Senators Shelley Moore Capito and Joe Manchin are kind of like sister and brother.
They are bound by a lifetime of politics and policy making in West Virginia. Despite belonging to different political parties, they are typically cooperative and collegial.
However, occasionally there emerges a rift between these political siblings that spills out into the open, and this is one of those times.
Manchin agreed to the Democratic leadership Inflation Reduction Act only after Senate Majority Leader Chuck Schumer, House Speaker Nancy Pelosi and President Joe Biden said they would support a side deal crafted my Manchin’s staff.
That proposal streamlines energy permitting provisions and clears the way for completion of the often-delayed Mountain Valley Pipeline. Manchin says the regulatory changes would unleash the country’s all-of-the-above energy capabilities and guarantee domestic energy security.
However, Congressional progressives who want to shut down fossil fuels oppose the side deal. Manchin is reaching out to Republicans to support the plan as part of a continuing resolution to keep the government funded.
Manchin believes that Senator Capito, who is part of the leadership team, can whip the necessary votes. “I think she has the clout and the respect of the Republican caucus to hopefully bring 15 to 20 Republicans with her,” Manchin said.
However, Capito is reluctant to take on that responsibility. “Now the onus is on me to provide support for something I had no hand in and still don’t know what it is,” she said in a statement. “And so how can I help that effort?”
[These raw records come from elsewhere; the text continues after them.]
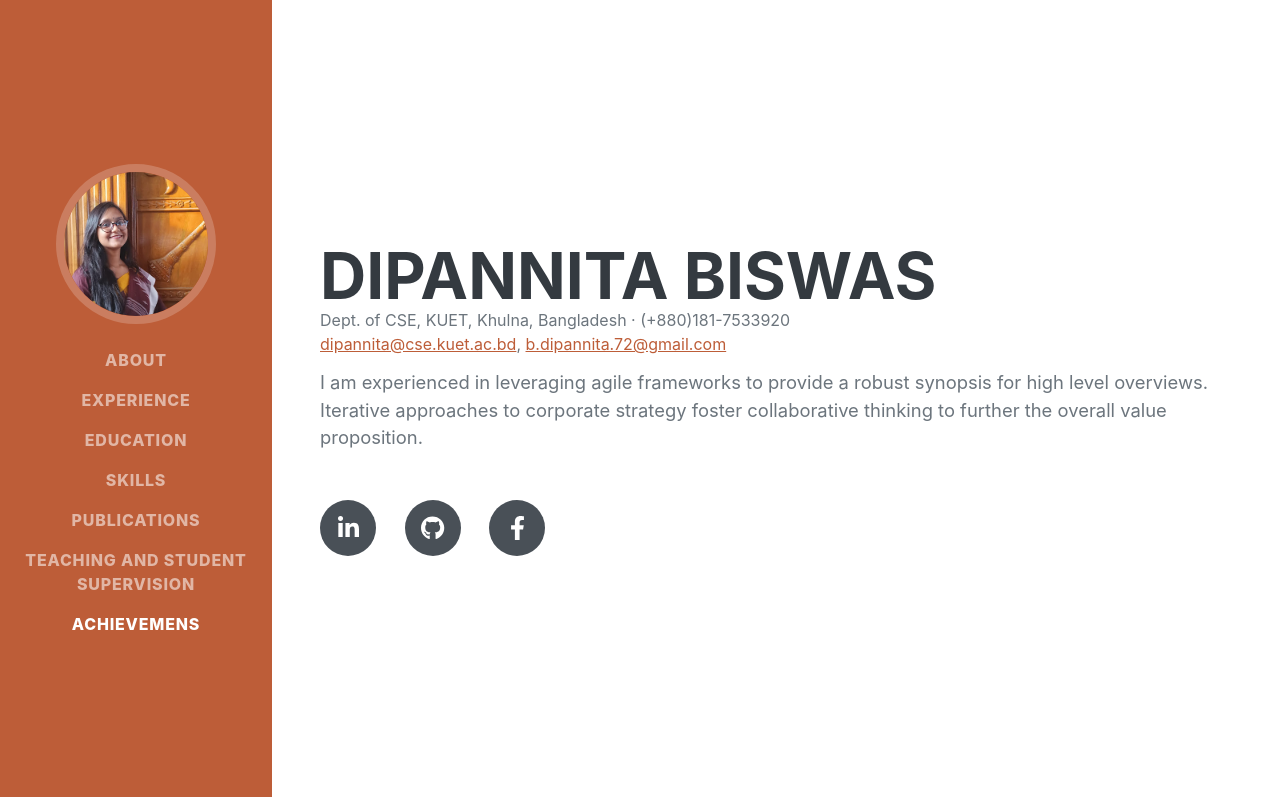
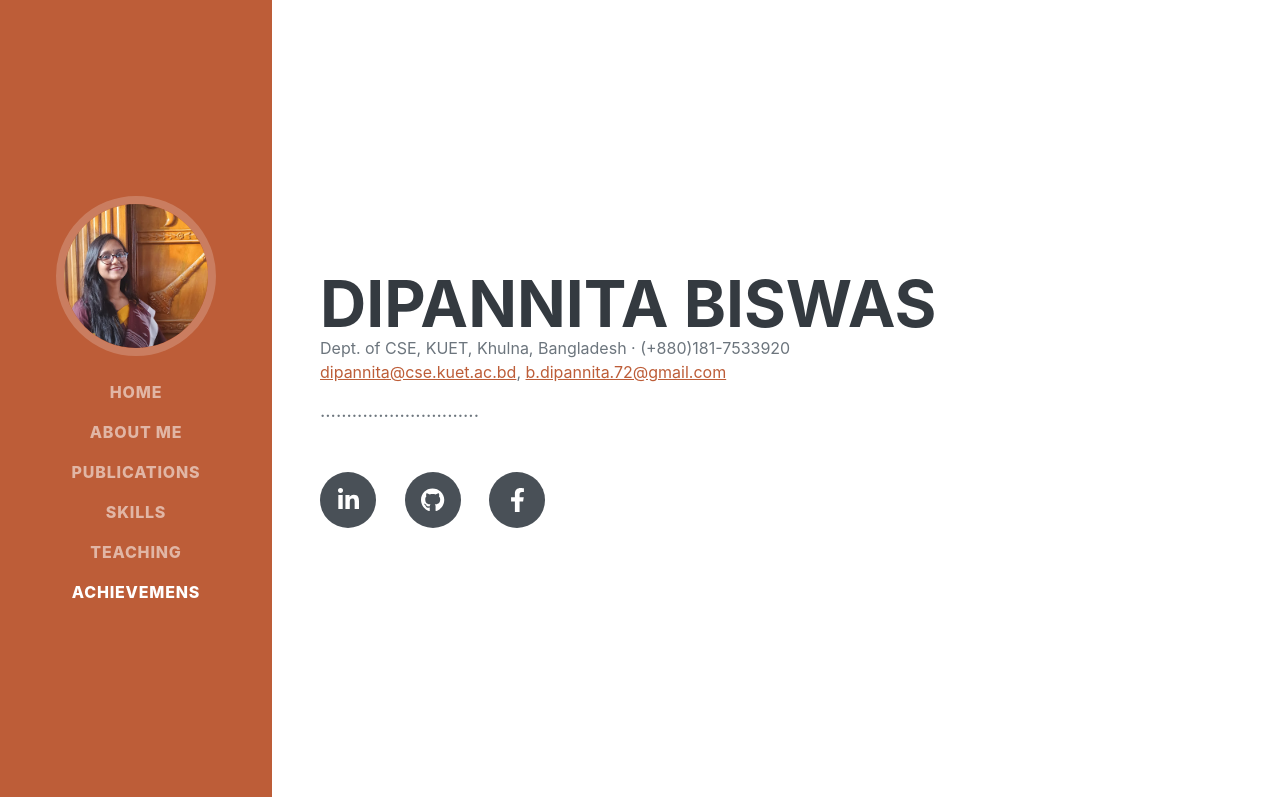
Before and after one commit to dipannita72/dipannita72.github.io, a plain HTML site: page index.html in a window 1280 px wide. Shown: the top 797 px of the page. Drawn offline with nearby package versions, Linux system fonts and the light colour scheme; a web font is replaced by a local one.

Commit message:
Update index.html

```diff
--- a/index.html
+++ b/index.html
@@ -24,12 +24,11 @@
             <button class="navbar-toggler" type="button" data-bs-toggle="collapse" data-bs-target="#navbarResponsive" aria-controls="navbarResponsive" aria-expanded="false" aria-label="Toggle navigation"><span class="navbar-toggler-icon"></span></button>
             <div class="collapse navbar-collapse" id="navbarResponsive">
                 <ul class="navbar-nav">
-                    <li class="nav-item"><a class="nav-link js-scroll-trigger" href="#about">About</a></li>
-                    <li class="nav-item"><a class="nav-link js-scroll-trigger" href="#experience">Experience </a></li>
-                    <li class="nav-item"><a class="nav-link js-scroll-trigger" href="#education">Education</a></li>
+                    <li class="nav-item"><a class="nav-link js-scroll-trigger" href="#about">Home</a></li>
+                    <li class="nav-item"><a class="nav-link js-scroll-trigger" href="#experience">About Me </a></li>
+                    <li class="nav-item"><a class="nav-link js-scroll-trigger" href="#publications">Publications</a></li>
                     <li class="nav-item"><a class="nav-link js-scroll-trigger" href="#skills">Skills</a></li>
-                    <li class="nav-item"><a class="nav-link js-scroll-trigger" href="#publications">Publications</a></li>
-                    <li class="nav-item"><a class="nav-link js-scroll-trigger" href="#teaching">Teaching and Student Supervision</a></li>
+                    <li class="nav-item"><a class="nav-link js-scroll-trigger" href="#teaching">Teaching</a></li>
                     <li class="nav-item"><a class="nav-link js-scroll-trigger" href="#awards">Achievemens</a></li>
                 </ul>
             </div>
@@ -49,8 +48,7 @@
                     </p>
                     </div>
                     <div>
-                    <p class="lead mb-5">I am experienced in leveraging agile frameworks to provide a robust synopsis for high level overviews. Iterative approaches to corporate strategy foster collaborative thinking to further the overall value proposition.</p>
-                    </div>
+                    <p class="lead mb-5">.............................. </div>
                     <div class="social-icons">
                         <a class="social-icon" href="https://www.linkedin.com/in/dipannita-biswas/"><i class="fab fa-linkedin-in"></i></a>
                         <a class="social-icon" href="https://github.com/dipannita72"><i class="fab fa-github"></i></a>
@@ -73,10 +71,6 @@
                     </div>
 
 
-            </section>
-            <hr class="m-0" />
-            <!-- Education-->
-            <section class="resume-section" id="education">
                 <div class="resume-section-content">
                     <h2 class="mb-5">Education</h2>
                     <div class="d-flex flex-column flex-md-row justify-content-between mb-5">
@@ -96,7 +90,6 @@
                         <div class="flex-shrink-0"><span class="text-primary">2017 -- 2022</span></div>
                     </div>
 
-            </section>
 
             <hr class="m-0" />
             <!-- Publications-->
@@ -164,9 +157,9 @@
             <!-- Interests-->
             <section class="resume-section" id="teaching">
                 <div class="resume-section-content">
-                    <h2 class="mb-5">Interests</h2>
-                    <p>Apart from being a web developer, I enjoy most of my time being outdoors. In the winter, I am an avid skier and novice ice climber. During the warmer months here in Colorado, I enjoy mountain biking, free climbing, and kayaking.</p>
-                    <p class="mb-0">When forced indoors, I follow a number of sci-fi and fantasy genre movies and television shows, I am an aspiring chef, and I spend a large amount of my free time exploring the latest technology advancements in the front-end web development world.</p>
+                    <h2 class="mb-5">Teaching</h2>
+                    <p>,....</p>
+                    <p class="mb-0">....</p>
                 </div>
             </section>
             <hr class="m-0" />
```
Additionally, Capito, who is the ranking member of the Senate Committee on Environment and Public Works, has her own bill on regulatory reform. She maintains the Simplify Timelines and Assure Regulatory Transparency Act is a logical substitute for Manchin’s framework.
“Since our calls for action and offers to see legislative text from the permitting ‘deal’ remain unheeded, Republicans are introducing this legislation today to deliver solutions to the roadblocks, delays and postponements of key infrastructure projects across the country,” she said.
This unusual public head-butting between Capito and Manchin demonstrates how hard it can be for Washington to do big things. However, political sibling rivalry aside, it is important to note that these two long-time colleagues want the same thing—reforms that will simplify the regulatory and permitting process for all energy projects.
They need to find a way to reach the same goal—preferably together– for the greater good of West Virginia and the country.